Record excerpts:
——
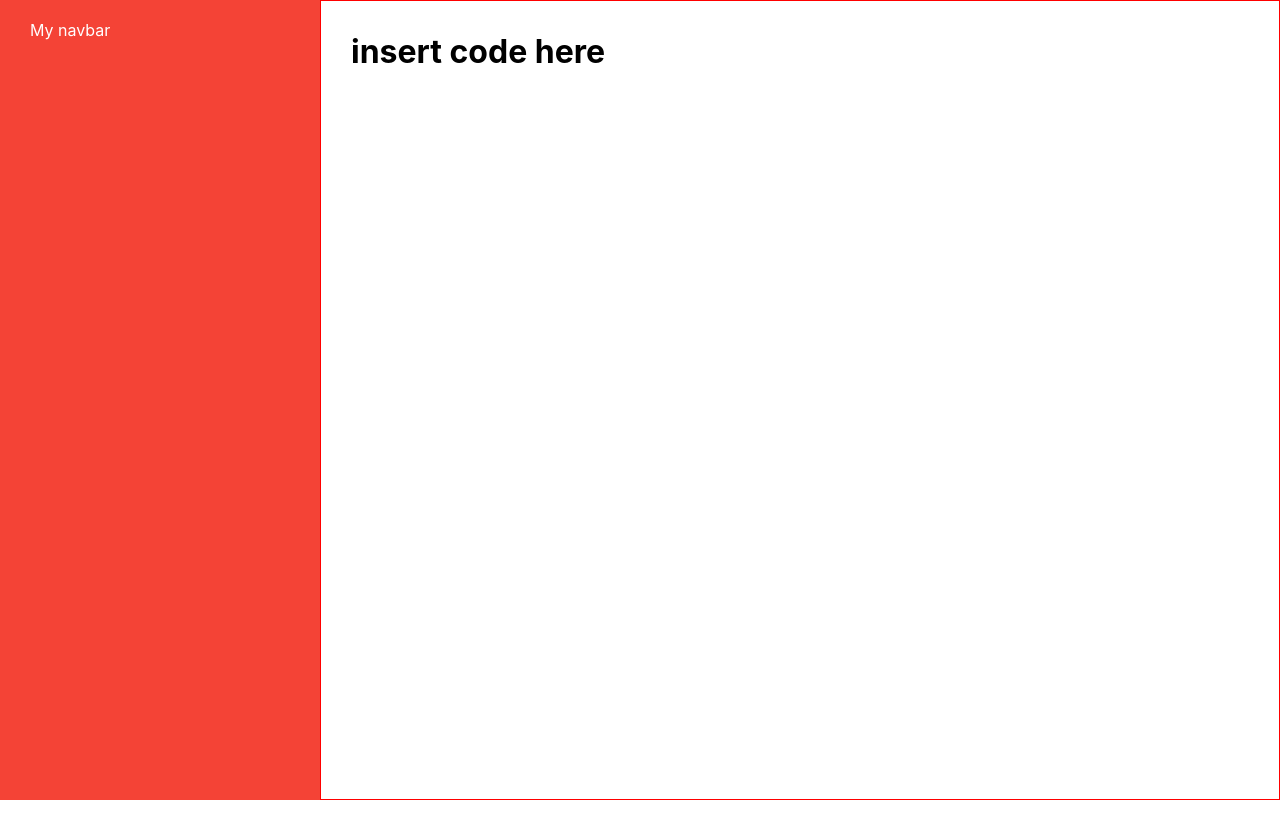
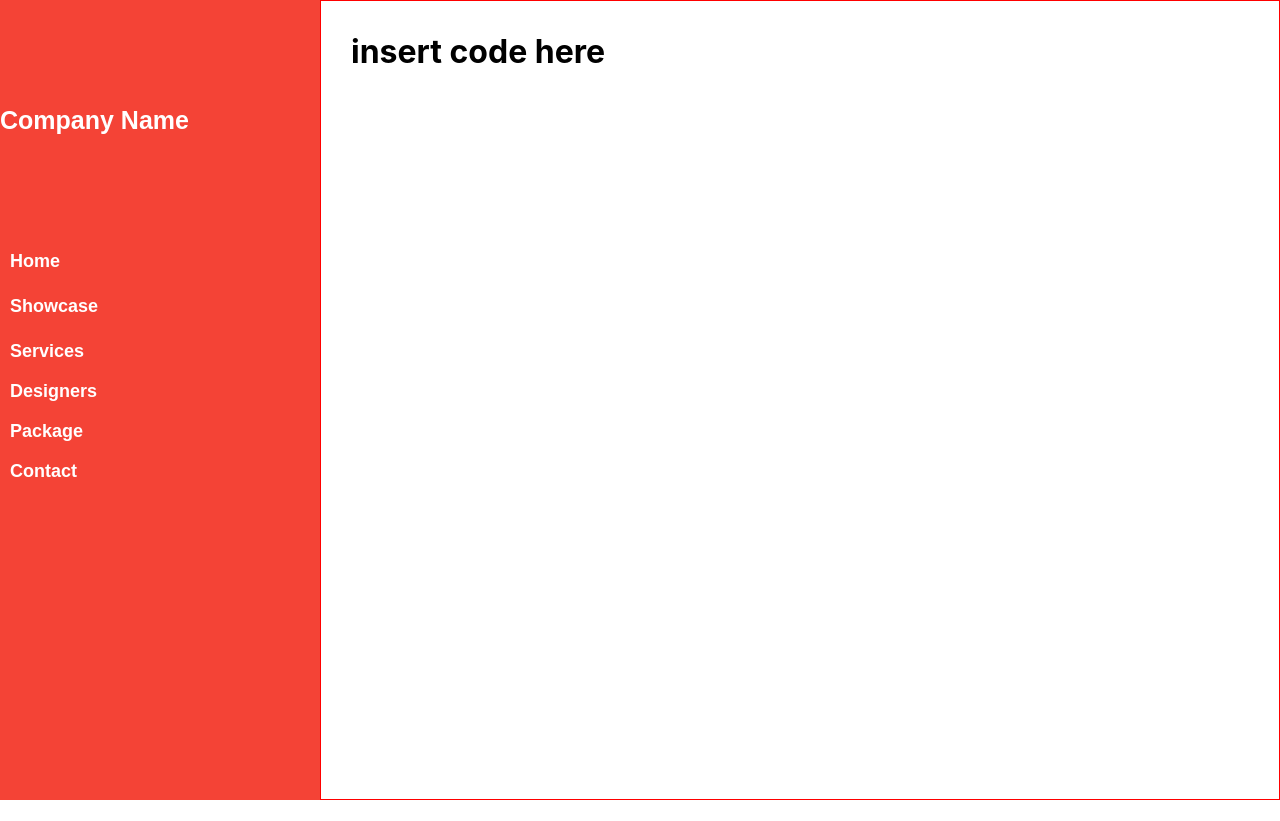
Before and after one commit to Schadrack10/interior-design, a Next.js app: page / in a window 1280 px wide. Before the commit the page ends 800 px from the top, so only its background shows below. Built offline with nearby package versions, Linux system fonts and the light colour scheme.

Commit message:
completed navbar in template

```diff
--- a/components/Navbar.jsx
+++ b/components/Navbar.jsx
@@ -1,11 +1,131 @@
-import React from 'react'
+import React from "react";
+import Box from "@mui/material/Box";
+import Link from "next/link";
+import Grid from "@mui/material/Grid";
 
 const Navbar = () => {
   return (
-    <nav style={{color:"white", padding:"20px 30px"}}>
-         My navbar
+    <nav
+      style={{
+        color: "white",
+        padding: "30px 24x",
+        fontFamily: "poppins,sans-serif",
+        height: "100%",
+        width: "100%",
+      }}
+    >
+      <h1
+        style={{
+          height: "200px",
+          fontWeight: "bolder",
+          fontSize: "25px",
+          display: "flex",
+          alignItems: "center",
+        }}
+      >
+        Company Name
+      </h1>
+
+      <Box sx={{ fontWeight: "bolder", fontSize: "18px" }}>
+        <Box
+          sx={{
+            height: "40px",
+
+            display: "flex",
+            padding: "0 10px",
+            alignItems: "center",
+            "&:hover": {
+              background: "white",
+              color: "black",
+            },
+          }}
+        >
+          <Link href="/" sx={{ fontWeight: "bold", fontSize: "25px" }}>
+            Home
+          </Link>
+        </Box>
+        <Box
+          sx={{
+            height: "50px",
+            display: "flex",
+            padding: "0 10px",
+            alignItems: "center",
+            "&:hover": {
+              background: "white",
+              color: "black",
+            },
+          }}
+        >
+          <Link href="/" sx={{ fontWeight: "bold", fontSize: "25px" }}>
+            Showcase
+          </Link>
+        </Box>
+        <Box
+          sx={{
+            height: "40px",
+            padding: "0 10px",
+            display: "flex",
+            alignItems: "center",
+            "&:hover": {
+              background: "white",
+              color: "black",
+            },
+          }}
+        >
+          <Link href="/" sx={{ fontWeight: "bold", fontSize: "25px" }}>
+            Services
+          </Link>
+        </Box>
+        <Box
+          sx={{
+            height: "40px",
+            display: "flex",
+            padding: "0 10px",
+            alignItems: "center",
+            "&:hover": {
+              background: "white",
+              color: "black",
+            },
+          }}
+        >
+          <Link href="/" sx={{ fontWeight: "bold", fontSize: "25px" }}>
+            Designers
+          </Link>
+        </Box>
+        <Box
+          sx={{
+            height: "40px",
+            display: "flex",
+            padding: "0 10px",
+            alignItems: "center",
+            "&:hover": {
+              background: "white",
+              color: "black",
+            },
+          }}
+        >
+          <Link href="/" sx={{ fontWeight: "bold", fontSize: "25px" }}>
+            Package
+          </Link>
+        </Box>
+        <Box
+          sx={{
+            height: "40px",
+
+            display: "flex",
+            padding: "0 10px",
+            alignItems: "center",
+            "&:hover": {
+              background: "white",
+              color: "black",
+            },
+          }}
+        >
+          <Link href="/">Contact</Link>
+        </Box>
+      </Box>
     </nav>
-  )
-}
+  );
+};
 
-export default Navbar
+export default Navbar;
--- a/pages/index.js
+++ b/pages/index.js
@@ -13,7 +13,7 @@ export default function Home() {
       </Head>
       <Grid container>
         <Grid item md={3} sx={{ background: '#f44336', height: '100vh' }}>
-          <Navbar />
+          <Navbar title="header" />
         </Grid>
         <Grid item md={9} sx={{ border: '1px solid red', height: '100vh', overflowY: 'scroll', padding: " 10px 30px" }}>
           {/* please insert code here */}
```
——
Task statement: Copy every entry word for word, but omit the pictures.

Solution:
Before and after one commit to Schadrack10/interior-design, a Next.js app: page / in a window 1280 px wide. Before the commit the page ends 800 px from the top, so only its background shows below. Built offline with nearby package versions, Linux system fonts and the light colour scheme.

Commit message:
completed navbar in template

```diff
--- a/components/Navbar.jsx
+++ b/components/Navbar.jsx
@@ -1,11 +1,131 @@
-import React from 'react'
+import React from "react";
+import Box from "@mui/material/Box";
+import Link from "next/link";
+import Grid from "@mui/material/Grid";
 
 const Navbar = () => {
   return (
-    <nav style={{color:"white", padding:"20px 30px"}}>
-         My navbar
+    <nav
+      style={{
+        color: "white",
+        padding: "30px 24x",
+        fontFamily: "poppins,sans-serif",
+        height: "100%",
+        width: "100%",
+      }}
+    >
+      <h1
+        style={{
+          height: "200px",
+          fontWeight: "bolder",
+          fontSize: "25px",
+          display: "flex",
+          alignItems: "center",
+        }}
+      >
+        Company Name
+      </h1>
+
+      <Box sx={{ fontWeight: "bolder", fontSize: "18px" }}>
+        <Box
+          sx={{
+            height: "40px",
+
+            display: "flex",
+            padding: "0 10px",
+            alignItems: "center",
+            "&:hover": {
+              background: "white",
+              color: "black",
+            },
+          }}
+        >
+          <Link href="/" sx={{ fontWeight: "bold", fontSize: "25px" }}>
+            Home
+          </Link>
+        </Box>
+        <Box
+          sx={{
+            height: "50px",
+            display: "flex",
+            padding: "0 10px",
+            alignItems: "center",
+            "&:hover": {
+              background: "white",
+              color: "black",
+            },
+          }}
+        >
+          <Link href="/" sx={{ fontWeight: "bold", fontSize: "25px" }}>
+            Showcase
+          </Link>
+        </Box>
+        <Box
+          sx={{
+            height: "40px",
+            padding: "0 10px",
+            display: "flex",
+            alignItems: "center",
+            "&:hover": {
+              background: "white",
+              color: "black",
+            },
+          }}
+        >
+          <Link href="/" sx={{ fontWeight: "bold", fontSize: "25px" }}>
+            Services
+          </Link>
+        </Box>
+        <Box
+          sx={{
+            height: "40px",
+            display: "flex",
+            padding: "0 10px",
+            alignItems: "center",
+            "&:hover": {
+              background: "white",
+              color: "black",
+            },
+          }}
+        >
+          <Link href="/" sx={{ fontWeight: "bold", fontSize: "25px" }}>
+            Designers
+          </Link>
+        </Box>
+        <Box
+          sx={{
+            height: "40px",
+            display: "flex",
+            padding: "0 10px",
+            alignItems: "center",
+            "&:hover": {
+              background: "white",
+              color: "black",
+            },
+          }}
+        >
+          <Link href="/" sx={{ fontWeight: "bold", fontSize: "25px" }}>
+            Package
+          </Link>
+        </Box>
+        <Box
+          sx={{
+            height: "40px",
+
+            display: "flex",
+            padding: "0 10px",
+            alignItems: "center",
+            "&:hover": {
+              background: "white",
+              color: "black",
+            },
+          }}
+        >
+          <Link href="/">Contact</Link>
+        </Box>
+      </Box>
     </nav>
-  )
-}
+  );
+};
 
-export default Navbar
+export default Navbar;
--- a/pages/index.js
+++ b/pages/index.js
@@ -13,7 +13,7 @@ export default function Home() {
       </Head>
       <Grid container>
         <Grid item md={3} sx={{ background: '#f44336', height: '100vh' }}>
-          <Navbar />
+          <Navbar title="header" />
         </Grid>
         <Grid item md={9} sx={{ border: '1px solid red', height: '100vh', overflowY: 'scroll', padding: " 10px 30px" }}>
           {/* please insert code here */}
```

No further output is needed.